Book Review: Solomon’s Builders

“Solomon’s Builders: Freemasons, Founding Fathers and the Secrets of Washington D.C.” is Christopher L Hodapp’s revealing look at the birth of the United States and the influence of the Masons. Skillfully separating fact from myth, Hodapp looks at the evidence that this new nation, based on radical ideas of freedom and personal responsibility, was based on the democratic principles inherent in the lodges of the Masons. He deftly tells the story and uncovers the evidence that the Masons left in plain sight throughout the capital city.

Grounded in historical fact, the book is a refreshing break from those written about the Masons by non-Masons. Hodapp brings his own background in the Freemasons to give the book a credibility that others lack. This book is destined to become a classic for Masons with an interest in the historical aspects of this ancient fraternal organization.

Reading like a thriller, Hodapp holds the reader’s interest throughout the volume as he details the evolution of the new nation. Based on the enlightened principles that the founding fathers held dear, the author takes a tour of the capital through the Freemasons’ eyes. After a brief history of the Freemasons, Hodapp looks at events leading up to the Revolution. Specific historical events, the Boston Massacre, the Tea Party, and others are explained in a way that they were not in the typical history book. He then moves on to the difficult times when Masons were divided politically during the Revolution. After the Revolution, the building of the capital is looked at from the eyes of the men who wanted to assure that their work would last for centuries. Embedded in the design of both the buildings and the entire city, the symbols of the Masons can be found. Hodapp explains the significance of symbols found in the White House, the Capitol building, and other structures. He studies the plan for the city and the hidden meanings incorporated into not only the edifices, but the city itself. He spends one chapter on some of the common myths and legends of Washington, D.C. with the insight that only a Mason with a deep historical background, bolstered by extensive research, can do. He explains the all-seeing eyes, the obelisks, and pentagrams that the public has focused on and so much more.

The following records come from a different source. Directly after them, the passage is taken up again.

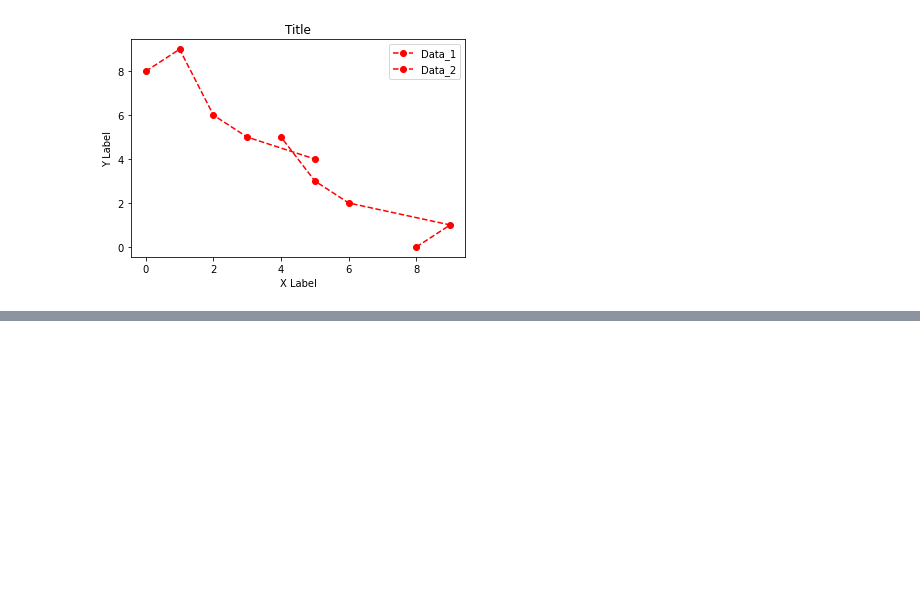
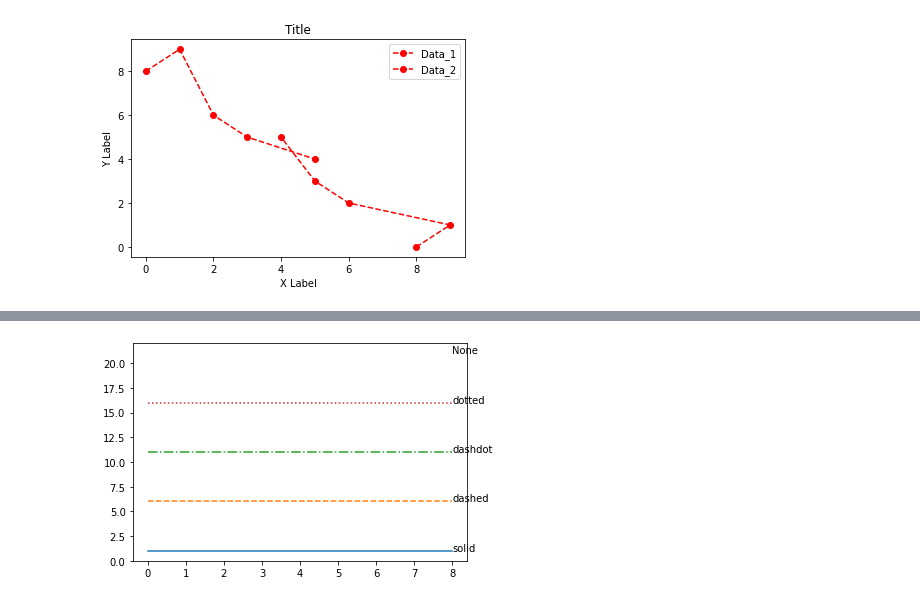
Before and after one commit to mtf0111/PythonDemo, a Jupyter notebook: demo_matplotlib.ipynb, the cells around one changed output, grey strips where cells are left out. Drawn from its saved outputs; the diff is of its cells as text; code cells hidden in the pictures; blank space fills up the shorter version.

```diff
--- a/demo_matplotlib.ipynb
+++ b/demo_matplotlib.ipynb
@@ -64,0 +88,17 @@ plt.show()
+# %%
+#linestyles
+linestyle = {'-':'solid', '--' : 'dashed','-.' : 'dashdot',
+             ':' : 'dotted','none':"None"}
+
+fig, ax = plt.subplots()
+x = np.arange(0,10,2)
+y = np.ones(5)
+dy = 0.0
+for style, val in linestyle.items():
+    ax.plot(x,y+dy,linestyle=val)
+    ax.annotate(val,(8.0,1+dy))
+    dy+=5
+
+plt.show()
+# %% [output]
+[figure, added]
```
Also changed, not shown: parts of 7 cells of this notebook.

An extensive appendix lists all of the United States Presidents that were known to be Masons. Starting with the first President, George Washington, and continuing through James Monroe and Andrew Jackson, who served as the Grand Master of the Masons in Tennessee, though the 20th century Presidents, both Roosevelts, Taft, Harding, Truman who was extensively involved in the Masons, and Ford, Hodapp documents these powerful politicians and their role in the Masons. His list includes more than just these Presidents.

U. S. News and World Report published a special edition, “Secrets of the Lost Symbol” that used a lengthy highlight from the book “Solomon’s Builders.” The level of expertise in this book has not gone unnoticed. Extensively researched, “Solomon’s Builders” brings to light the symbology used throughout the capital of the United States, firmly linking it to the enlightened Freemason founders of the country. Published prior to Dan Brown’s book “The Lost Symbol,” this volume anticipated the heightened interest in both Freemasonry and the birth of the United States that Brown’s book would insight.

Christopher Hodapp is the author of the popular book, “Freemasons for Dummies.” He is a frequent speaker for both Masonic and non-Masonic groups where he speaks on Freemasonry, the history of the United States, and various conspiracy theories that are popular today. He is featured on the Discovery Channel’s “Hunting The Lost Symbol” and has appeared in many radio and television shows. He is also the Editor in Chief of the new publication “Journal of The Masonic Society,” the quarterly magazine of the new research organization. His most recent book, “Deciphering the Lost Symbol: Freemasons, Myths, and the Mysteries of Washington D.C.” further explores the topics from “Solomon’s Builders.”